A past study with phase one showed an average overall patient survival rate of 20 months after the new combinations of drugs, while it was just 11 months after the treatment with chemotherapy alone. That same research revealed a tumor reduction—or tumor response rate—of 61% with the combination treatment, in comparison to nearly 32% with the standard regimen. Minsig Choi—Principal Investigator of the research—said, “This is an additional option for people with metastatic pancreatic cancer as it presents hope to considerably decrease their tumors and a method to control metastatic disease potentially.” Allegedly, CPI-613 is developed to treat the TCA (mitochondrial tricarboxylic acid) cycle, which is the course that generates energy for the tumor cells to sustain and multiply.

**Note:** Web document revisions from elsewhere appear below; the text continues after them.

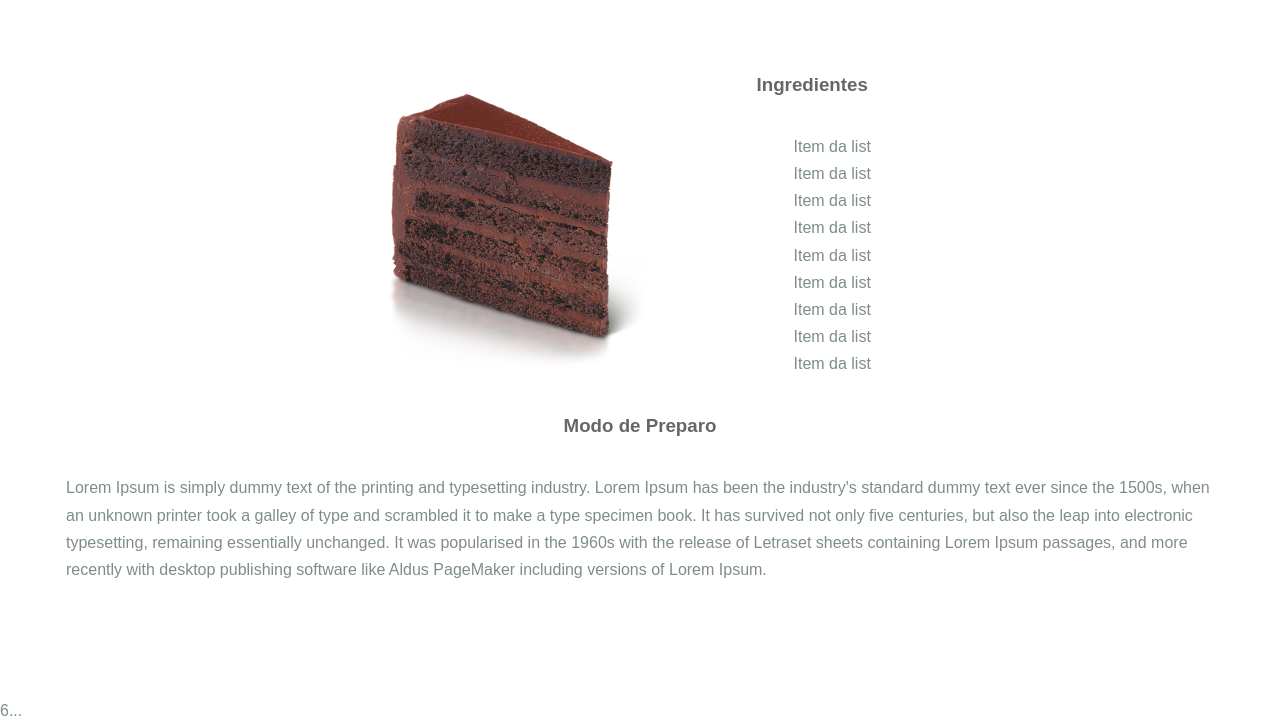
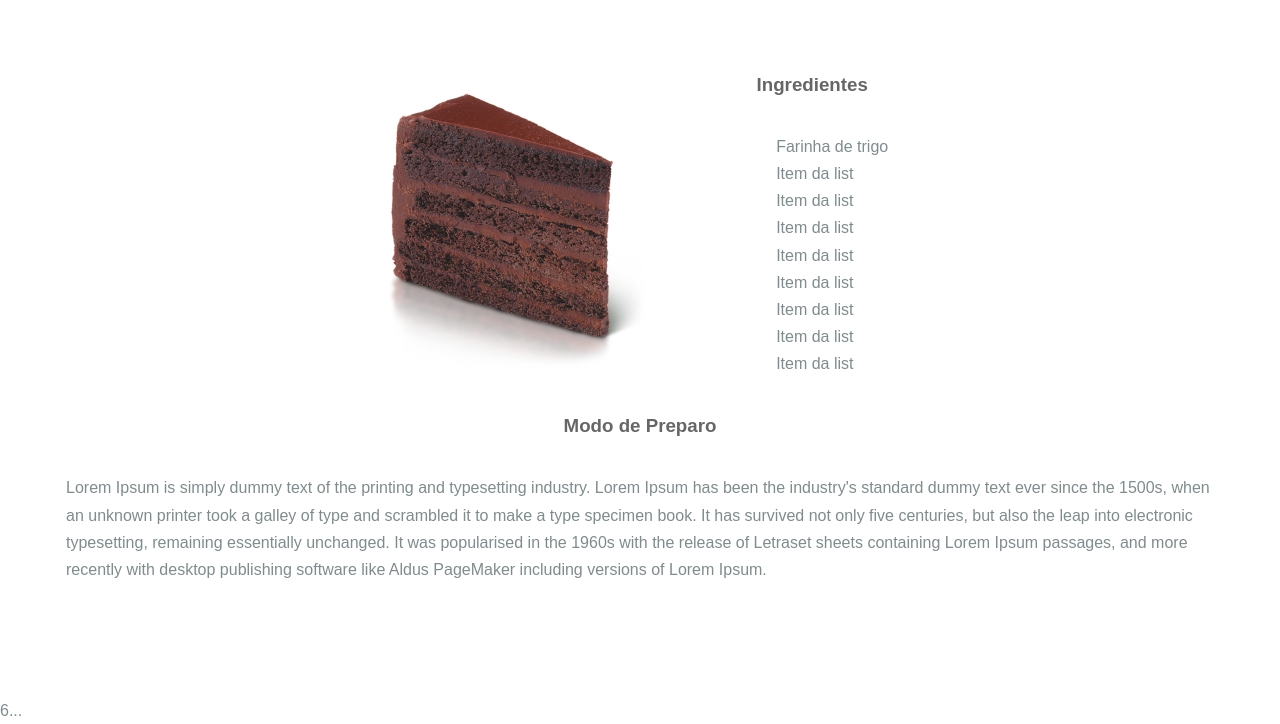
Before and after one commit to kaerinDev/projeto, a plain HTML site: page pages/bolo.html in a window 1280 px wide. Shown: the part 143-867 px from the top of the page. Drawn offline with nearby package versions, Linux system fonts and the light colour scheme.

Commit message:
add ingrediente bolo

```diff
--- a/pages/bolo.html
+++ b/pages/bolo.html
@@ -35,7 +35,7 @@
                     <div class="ingredientes">
                         <h3>Ingredientes</h3>
                         <ul>
-                            <li>Item da list</li>
+                            <li>Farinha de trigo</li>
                             <li>Item da list</li>
                             <li>Item da list</li>
                             <li>Item da list</li>
```
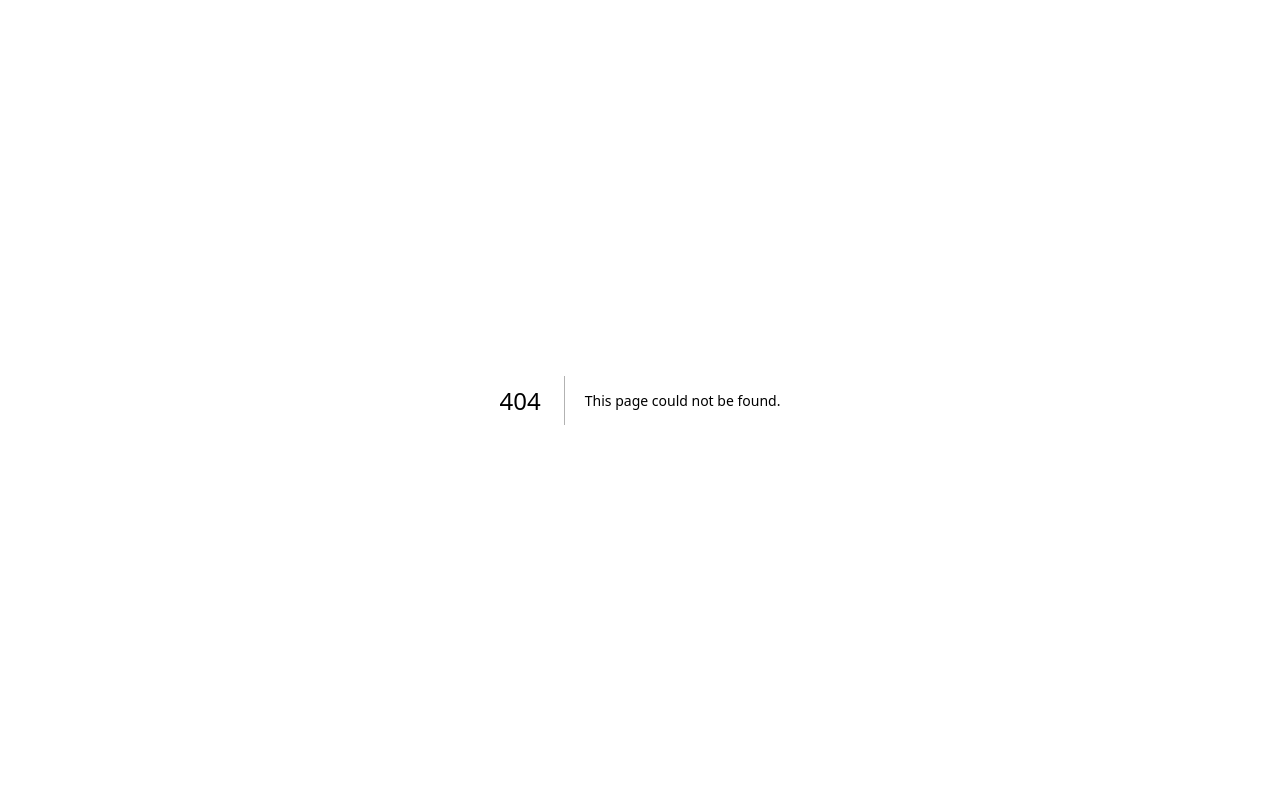
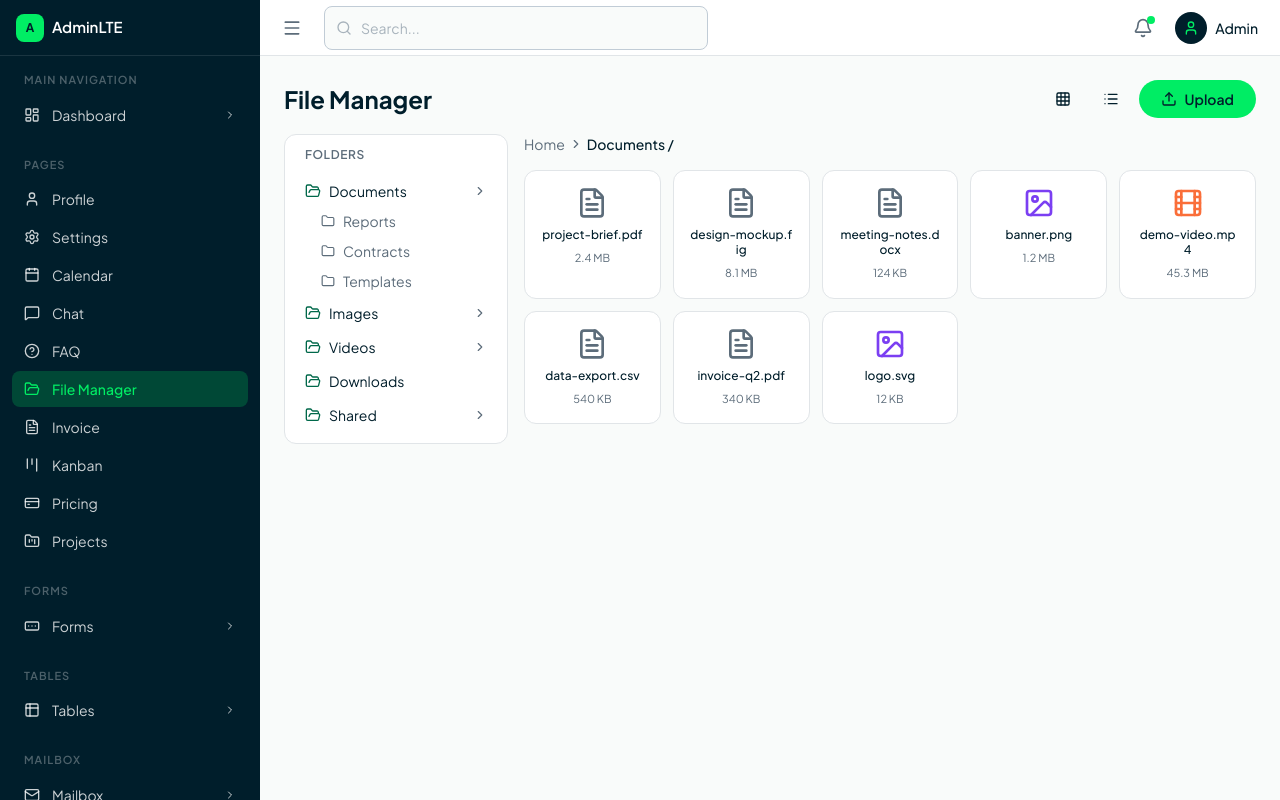
Before and after one commit to mvahidsm7/adminlte-x-mongodb, a Next.js app: page /pages/file-manager in a window 1280 px wide. Before the commit this address had no page. Built offline with nearby package versions, Linux system fonts and the light colour scheme.

Commit message:
feat: add File Manager page

```diff
--- /dev/null
+++ b/src/app/(main)/pages/file-manager/page.tsx
@@ -0,0 +1,102 @@
+import type { Metadata } from 'next'
+import { Folder, FolderOpen, FileText, Image, Film, Upload, Grid, List, ChevronRight } from 'lucide-react'
+import { Card } from '@/components/ui/Card'
+import Button from '@/components/ui/Button'
+
+export const metadata: Metadata = { title: 'File Manager — AdminLTE' }
+
+const folders = [
+  { name: 'Documents',  children: ['Reports', 'Contracts', 'Templates'] },
+  { name: 'Images',     children: ['Screenshots', 'Photos'] },
+  { name: 'Videos',     children: ['Tutorials', 'Recordings'] },
+  { name: 'Downloads',  children: [] },
+  { name: 'Shared',     children: ['Team', 'Public'] },
+]
+
+const files = [
+  { name: 'project-brief.pdf', type: 'pdf',   size: '2.4 MB',  modified: '2026-06-10' },
+  { name: 'design-mockup.fig', type: 'fig',   size: '8.1 MB',  modified: '2026-06-09' },
+  { name: 'meeting-notes.docx',type: 'docx',  size: '124 KB',  modified: '2026-06-08' },
+  { name: 'banner.png',        type: 'image', size: '1.2 MB',  modified: '2026-06-07' },
+  { name: 'demo-video.mp4',    type: 'video', size: '45.3 MB', modified: '2026-06-06' },
+  { name: 'data-export.csv',   type: 'csv',   size: '540 KB',  modified: '2026-06-05' },
+  { name: 'invoice-q2.pdf',    type: 'pdf',   size: '340 KB',  modified: '2026-06-04' },
+  { name: 'logo.svg',          type: 'image', size: '12 KB',   modified: '2026-06-03' },
+]
+
+function FileIcon({ type }: { type: string }) {
+  if (type === 'image') return <Image className="w-8 h-8 text-accent-purple" />
+  if (type === 'video') return <Film className="w-8 h-8 text-accent-orange" />
+  return <FileText className="w-8 h-8 text-steel" />
+}
+
+export default function FileManagerPage() {
+  return (
+    <div className="space-y-4">
+      <div className="flex items-center justify-between">
+        <h1 className="text-2xl font-bold text-ink">File Manager</h1>
+        <div className="flex items-center gap-2">
+          <Button variant="ghost"><Grid className="w-4 h-4" /></Button>
+          <Button variant="ghost"><List className="w-4 h-4" /></Button>
+          <Button variant="primary">
+            <Upload className="w-4 h-4 mr-2" />
+            Upload
+          </Button>
+        </div>
+      </div>
+
+      <div className="flex gap-4">
+        {/* Folder tree */}
+        <Card className="w-56 shrink-0">
+          <div className="p-3">
+            <p className="text-xs font-semibold text-steel uppercase tracking-wider mb-3 px-2">Folders</p>
+            <ul className="space-y-0.5">
+              {folders.map(folder => (
+                <li key={folder.name}>
+                  <button className="w-full flex items-center gap-2 px-2 py-1.5 rounded-md hover:bg-surface text-sm text-ink text-left">
+                    <FolderOpen className="w-4 h-4 text-mongo-green-dark shrink-0" />
+                    <span className="flex-1 truncate">{folder.name}</span>
+                    {folder.children.length > 0 && <ChevronRight className="w-3.5 h-3.5 text-steel" />}
+                  </button>
+                  {folder.name === 'Documents' && (
+                    <ul className="ml-4 space-y-0.5">
+                      {folder.children.map(child => (
+                        <li key={child}>
+                          <button className="w-full flex items-center gap-2 px-2 py-1 rounded-md hover:bg-surface text-sm text-steel text-left">
+                            <Folder className="w-3.5 h-3.5 shrink-0" />
+                            {child}
+                          </button>
+                        </li>
+                      ))}
+                    </ul>
+                  )}
+                </li>
+              ))}
+            </ul>
+          </div>
+        </Card>
+
+        {/* File grid */}
+        <div className="flex-1">
+          <div className="flex items-center gap-1 text-sm text-steel mb-4">
+            <span className="hover:text-ink cursor-pointer">Home</span>
+            <ChevronRight className="w-3.5 h-3.5" />
+            <span className="text-ink font-medium">Documents /</span>
+          </div>
+
+          <div className="grid grid-cols-2 sm:grid-cols-3 lg:grid-cols-4 xl:grid-cols-5 gap-3">
+            {files.map(file => (
+              <Card key={file.name} className="hover:shadow-level-2 cursor-pointer transition-shadow">
+                <div className="p-4 flex flex-col items-center text-center gap-2">
+                  <FileIcon type={file.type} />
+                  <p className="text-xs font-medium text-ink leading-tight break-all">{file.name}</p>
+                  <p className="text-[11px] text-steel">{file.size}</p>
+                </div>
+              </Card>
+            ))}
+          </div>
+        </div>
+      </div>
+    </div>
+  )
+}
```
Also changed, not shown: 1 other file (tests, documents, lock files or other folders).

On a similar note, recently, a novel drug showed encouraging survival rate in pancreatic cancer. A clinical trial examining an innovative drug in pancreatic cancer had potential initial results as per to scientists from the UM’s (University of Michigan) Rogel Cancer Center. A phase one clinical trial targeted at AZD1775, which is an inhibitor designed to hinder an enzyme called Wee1 that has a function in DNA damage repair. The trial was built on approximately 20 Years of research at the UM that was focused on advancing the treatment of pancreatic cancer that is quite advanced for surgery.